“There’s a trick, of course.” I told Miles the trick, guided him through the level looking over his shoulder, and slapped him a high five when he beat it. “Don’t even get me started on level 24,” I said. After a pause, he asked me why I’d landed on the base. I paused for a moment, and then told him my story, that I was really here to report the deaths of two RedSec officers and a guy named Glen, whose last name escaped me due to the fact that he’d never told me it.

I handed Miles my parking ticket, which had all of the information he’d need on it. He eyed the price (with interest) at the top. With a smirk, he entered the ticket number into his terminal, and I waited for all the other charges to reflect in his eyes. He nodded in confirmation. “Yeah, looks like you’re pretty screwed,” said Miles. I began grinding my teeth. He looked deeper into his screen. “Let me ask you something,” he said. “What if I told you this was your lucky night?” I didn’t understand, and Miles enlightened me.

“Tonight happens to be my last night on duty. Yeah, they had a goodbye party for me, and everything. Man, working for RedSec is such a grind. And I only joined up because my father was lieutenant at this base. The other guys here, they think I’m some Daddy’s boy. They’ll never show me any respect. So, I quit. Just last week. I’ve always wanted to do a slingshot tour, and I finally have enough saved up for tickets to this year’s Tharsis Fest… There’s just more to this system than a desk job, and I’m ready to see it all…” In an instant I saw myself sitting where Miles was, thinking those same things not long ago.

“Wuh-what do you mean?”

“I mean, man, that this is your lucky night. Any other night, one of my fellow hardass compatriots would lock you right up, throw you in front of a judge tomorrow morning. What I’m saying is, that might not be necessary.”

I told Miles that people had died, that I couldn’t just walk free.

“We’re living in a vacuum,” he said. “People die all the time. Why should you have to suffer any more for it?”

Miles clearly had it out for RedSec. He highlighted my case file and hit the big fat DELETE button. He smirked up at me, wiping his hands. “I won’t give them the satisfaction,” he said.

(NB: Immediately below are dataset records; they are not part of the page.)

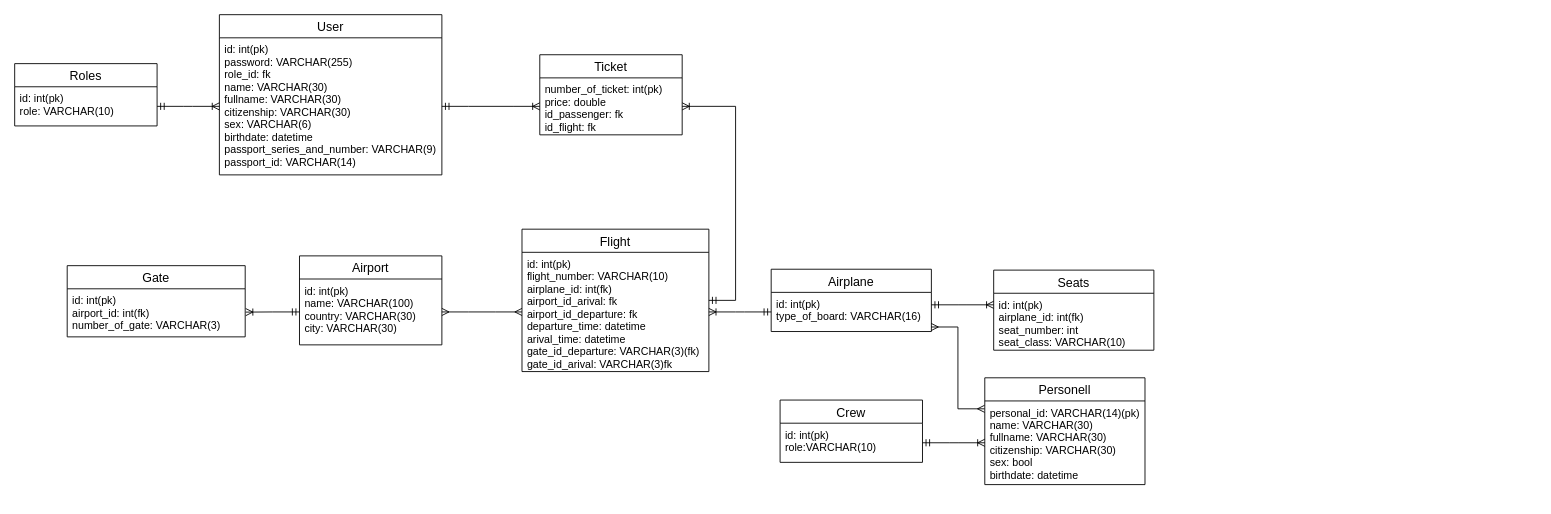
Before: Airport.drawio in DaftCod/Data_Bases-2022-23, a draw.io diagram. Source tidied: cells renumbered, new cells numbered last; positions are measured from the earlier drawing's top-left corner, leaving out a move shared by most shapes. Both pictures are drawn from the tidied source at 89%, with x=0, y=0 at pixel (14, 14).
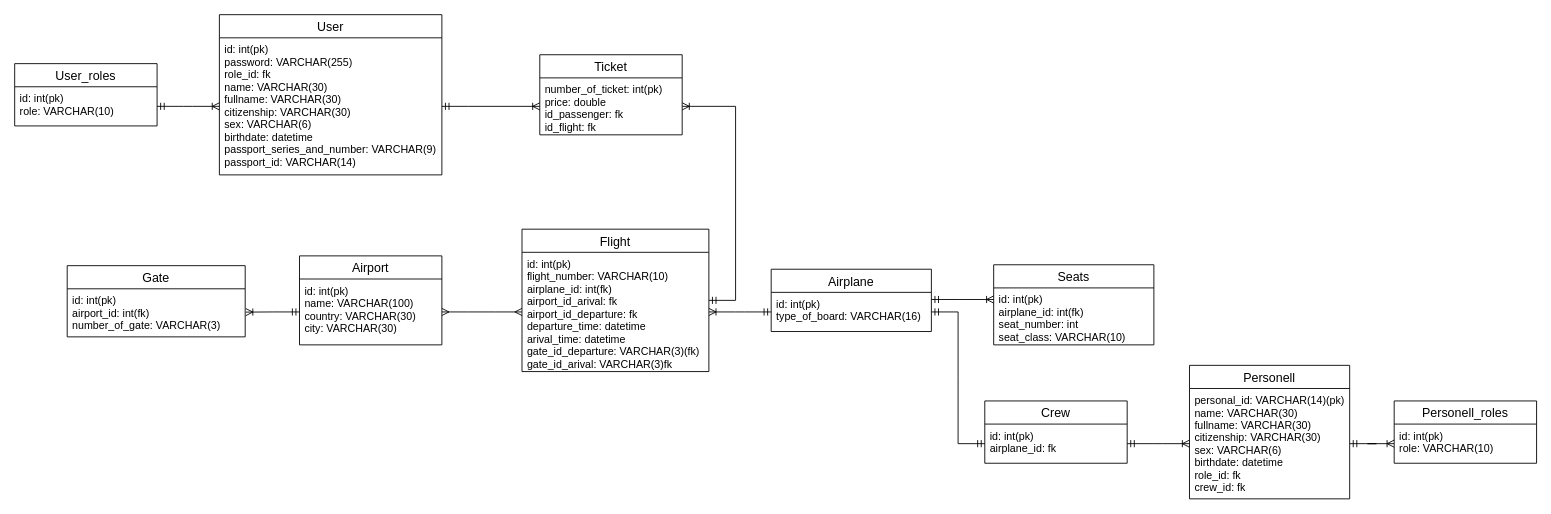
The same page after the edit.

Unchanged cells that the change refers to:
```xml
<mxCell id="9" value="id: int(pk)&#10;type_of_board: VARCHAR(16)&#10;&#10;" style="text;strokeColor=none;fillColor=none;spacingLeft=4;spacingRight=4;overflow=hidden;points=[[0,0.5],[1,0.5]];portConstraint=eastwest;fontSize=12;" parent="8" vertex="1">
  <mxGeometry y="26" width="180" height="44" as="geometry" />
</mxCell>
```

What changed in the source:
```diff
@@
     <mxCell id="12" value="Seats" style="swimlane;fontStyle=0;horizontal=1;startSize=26;align=center;fontSize=14;" parent="1" vertex="1">
-      <mxGeometry x="1100" y="287" width="180" height="90" as="geometry" />
+      <mxGeometry x="1100" y="281" width="180" height="90" as="geometry" />
     </mxCell>
@@
     <mxCell id="14" value="Crew" style="swimlane;fontStyle=0;horizontal=1;startSize=26;align=center;fontSize=14;" parent="1" vertex="1">
-      <mxGeometry x="860" y="433" width="160" height="70" as="geometry" />
+      <mxGeometry x="1090" y="434" width="160" height="70" as="geometry" />
     </mxCell>
-    <mxCell id="15" value="id: int(pk)&#10;role:VARCHAR(10)&#10; &#10;" style="text;strokeColor=none;fillColor=none;spacingLeft=4;spacingRight=4;overflow=hidden;points=[[0,0.5],[1,0.5]];portConstraint=eastwest;fontSize=12;" parent="14" vertex="1">
+    <mxCell id="15" value="id: int(pk)&#10;airplane_id: fk" style="text;strokeColor=none;fillColor=none;spacingLeft=4;spacingRight=4;overflow=hidden;points=[[0,0.5],[1,0.5]];portConstraint=eastwest;fontSize=12;" parent="14" vertex="1">
       <mxGeometry y="26" width="160" height="44" as="geometry" />
     </mxCell>
     <mxCell id="16" value="Personell" style="swimlane;fontStyle=0;horizontal=1;startSize=26;align=center;fontSize=14;" parent="1" vertex="1">
-      <mxGeometry x="1090" y="408" width="180" height="120" as="geometry" />
+      <mxGeometry x="1320" y="394" width="180" height="150" as="geometry" />
     </mxCell>
-    <mxCell id="17" value="personal_id: VARCHAR(14)(pk)&#10;name: VARCHAR(30)&#10;fullname: VARCHAR(30)&#10;citizenship: VARCHAR(30)&#10;sex: bool&#10;birthdate: datetime" style="text;strokeColor=none;fillColor=none;spacingLeft=4;spacingRight=4;overflow=hidden;points=[[0,0.5],[1,0.5]];portConstraint=eastwest;fontSize=12;" parent="16" vertex="1">
-      <mxGeometry y="26" width="180" height="94" as="geometry" />
+    <mxCell id="17" value="personal_id: VARCHAR(14)(pk)&#10;name: VARCHAR(30)&#10;fullname: VARCHAR(30)&#10;citizenship: VARCHAR(30)&#10;sex: VARCHAR(6)&#10;birthdate: datetime&#10;role_id: fk&#10;crew_id: fk" style="text;strokeColor=none;fillColor=none;spacingLeft=4;spacingRight=4;overflow=hidden;points=[[0,0.5],[1,0.5]];portConstraint=eastwest;fontSize=12;" parent="16" vertex="1">
+      <mxGeometry y="26" width="180" height="124" as="geometry" />
     </mxCell>
@@
-    <mxCell id="21" style="edgeStyle=entityRelationEdgeStyle;fontSize=12;html=1;endArrow=ERmany;startArrow=ERmany;rounded=0;entryX=0.999;entryY=0.884;entryDx=0;entryDy=0;entryPerimeter=0;exitX=-0.001;exitY=0.094;exitDx=0;exitDy=0;exitPerimeter=0;" parent="1" edge="1" source="17" target="9">
-      <mxGeometry relative="1" as="geometry" />
-    </mxCell>
     <mxCell id="22" style="edgeStyle=entityRelationEdgeStyle;fontSize=12;html=1;endArrow=ERoneToMany;startArrow=ERmandOne;rounded=0;entryX=0;entryY=0.328;entryDx=0;entryDy=0;exitX=1;exitY=0.5;exitDx=0;exitDy=0;entryPerimeter=0;" parent="1" edge="1">
       <mxGeometry relative="1" as="geometry">
-        <mxPoint x="1030" y="326" as="sourcePoint" />
-        <mxPoint x="1100" y="326" as="targetPoint" />
+        <mxPoint x="1030" y="320" as="sourcePoint" />
+        <mxPoint x="1100" y="320" as="targetPoint" />
       </mxGeometry>
     </mxCell>
@@
-    <mxCell id="26" value="Roles" style="swimlane;fontStyle=0;horizontal=1;startSize=26;align=center;fontSize=14;" parent="1" vertex="1">
+    <mxCell id="26" value="User_roles" style="swimlane;fontStyle=0;horizontal=1;startSize=26;align=center;fontSize=14;" parent="1" vertex="1">
       <mxGeometry y="55" width="160" height="70" as="geometry" />
     </mxCell>
@@
+    <mxCell id="31" value="Personell_roles" style="swimlane;fontStyle=0;horizontal=1;startSize=26;align=center;fontSize=14;" parent="1" vertex="1">
+      <mxGeometry x="1550" y="434" width="160" height="70" as="geometry" />
+    </mxCell>
+    <mxCell id="32" value="id: int(pk)&#10;role: VARCHAR(10)" style="text;strokeColor=none;fillColor=none;spacingLeft=4;spacingRight=4;overflow=hidden;points=[[0,0.5],[1,0.5]];portConstraint=eastwest;fontSize=12;" parent="31" vertex="1">
+      <mxGeometry y="26" width="160" height="44" as="geometry" />
+    </mxCell>
+    <mxCell id="33" style="edgeStyle=entityRelationEdgeStyle;fontSize=12;html=1;endArrow=ERoneToMany;startArrow=ERmandOne;rounded=0;exitX=1;exitY=0.5;exitDx=0;exitDy=0;entryX=0;entryY=0.5;entryDx=0;entryDy=0;" parent="1" edge="1" source="17" target="32">
+      <mxGeometry relative="1" as="geometry" />
+    </mxCell>
+    <mxCell id="34" style="edgeStyle=entityRelationEdgeStyle;fontSize=12;html=1;endArrow=ERmandOne;startArrow=ERmandOne;rounded=0;exitX=1;exitY=0.5;exitDx=0;exitDy=0;entryX=0;entryY=0.5;entryDx=0;entryDy=0;" parent="1" edge="1" source="9" target="15">
+      <mxGeometry relative="1" as="geometry" />
+    </mxCell>
```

I scowled at Miles. I wanted to scream at him. Instead, I called out to one of his supervising officers as he walked by the desk. This all seemed off, Miles being a portly pipsqueak version of myself and his flippant attitude suddenly working in my favor…

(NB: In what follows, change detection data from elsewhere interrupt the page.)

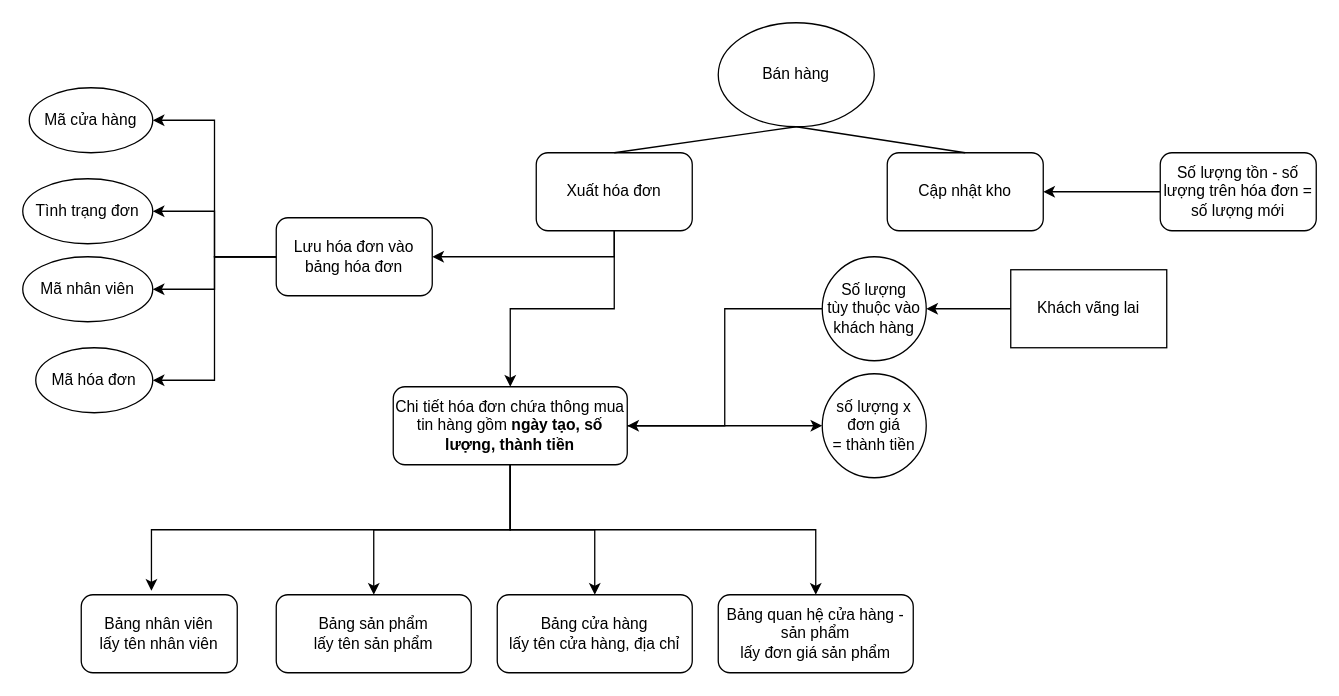
Earlier version of the draw.io diagram PhanTich.drawio (letranvinhthang/App). Source tidied: cells renumbered, new cells numbered last; positions are measured from the earlier drawing's top-left corner, leaving out a move shared by most shapes. Both pictures are drawn from the tidied source at 130%, with x=0, y=0 at pixel (22, 22).
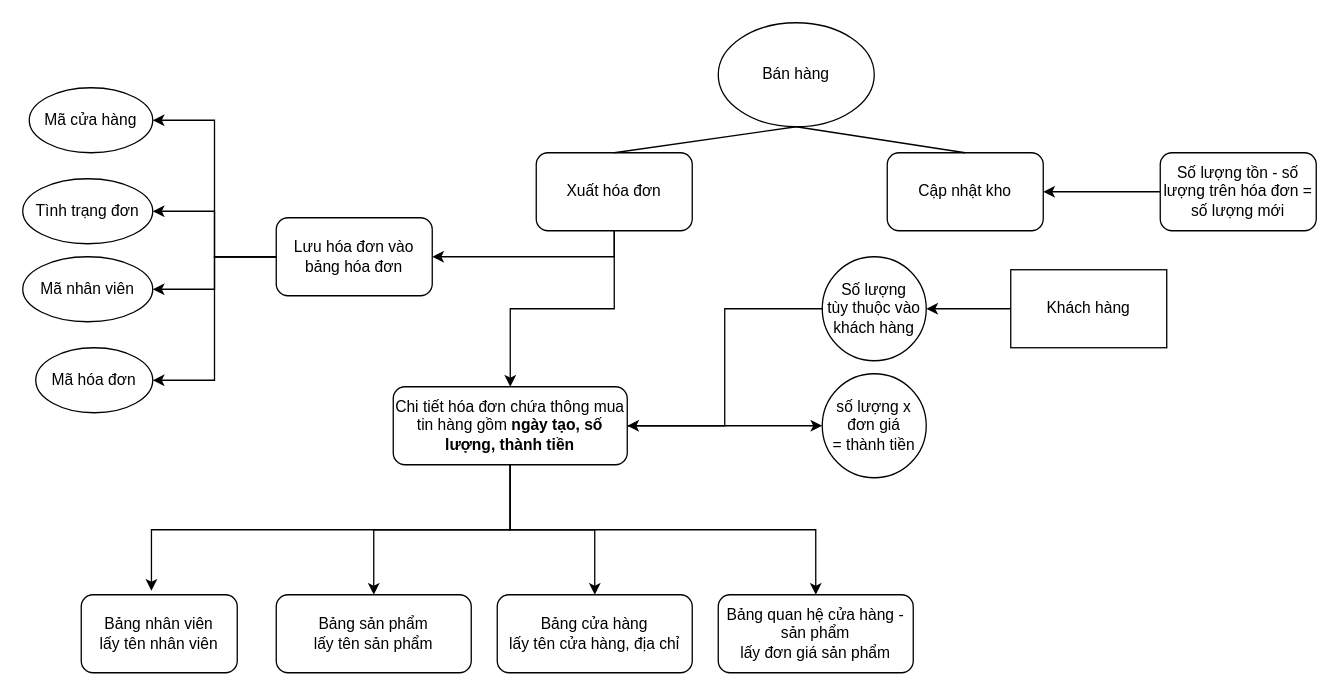
Above is the later version.

Change to the diagram source:
```diff
@@
-    <mxCell id="34" value="Khách vãng lai" style="rounded=0;whiteSpace=wrap;html=1;" parent="1" vertex="1">
+    <mxCell id="34" value="Khách hàng" style="rounded=0;whiteSpace=wrap;html=1;" parent="1" vertex="1">
       <mxGeometry x="760" y="190" width="120" height="60" as="geometry" />
     </mxCell>
```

The other officer silently scorned Miles as he attempted to look up my ticket number, keyboard clacking. Several negative tones were sounded on the console, and the second officer winked at me. “Yeah, no record here, sir. Consider this your lucky night.” Then he trotted off, leaving Miles satisfied in his desk chair.

“I’m giving you the chance of a lifetime,” he said. And I knew the little shit was right.

I backed away from the desk as Miles went back to his console, booting up Asteroid Command, ready to wile away his last few hours as a RedSec officer on the mind-numbing trickery of level 24. I was baffled.

“Oh, hey,” I turned back to him before I reached the airlock. “You must’ve done a scan of my ship when I came in… those hydro tanks I got? They’re yours. Least I could do.”

After I met Miles on the landing pad and helped him wheel the ganja into the hold of his rocket, I walked back to where my ship was parked, thinking of what to do next. For the first time in as long as I could remember, I didn’t have a waypoint to enter. I didn’t seem to need one.

As I fired up the engines and lifted off into the vacuum, my proximity warning alerted me to a solid object passing nearby. I watched a tiny comet zip across my field of vision, wondering where it was headed.


Adam Aresty is an award-winning author and screenwriter. His novella Recovery was published in 2013 by Kraken Press. He is the writer of the 2015 horror comedy Stung, that premiered at the Tribeca Film Festival. Adam’s novella, The Communication Room was published in 2016 by Strange Fictions Press. He lives in Los Angeles with his wife Holly. More of his work can be found online at


Featured image via Pixabay, TBIT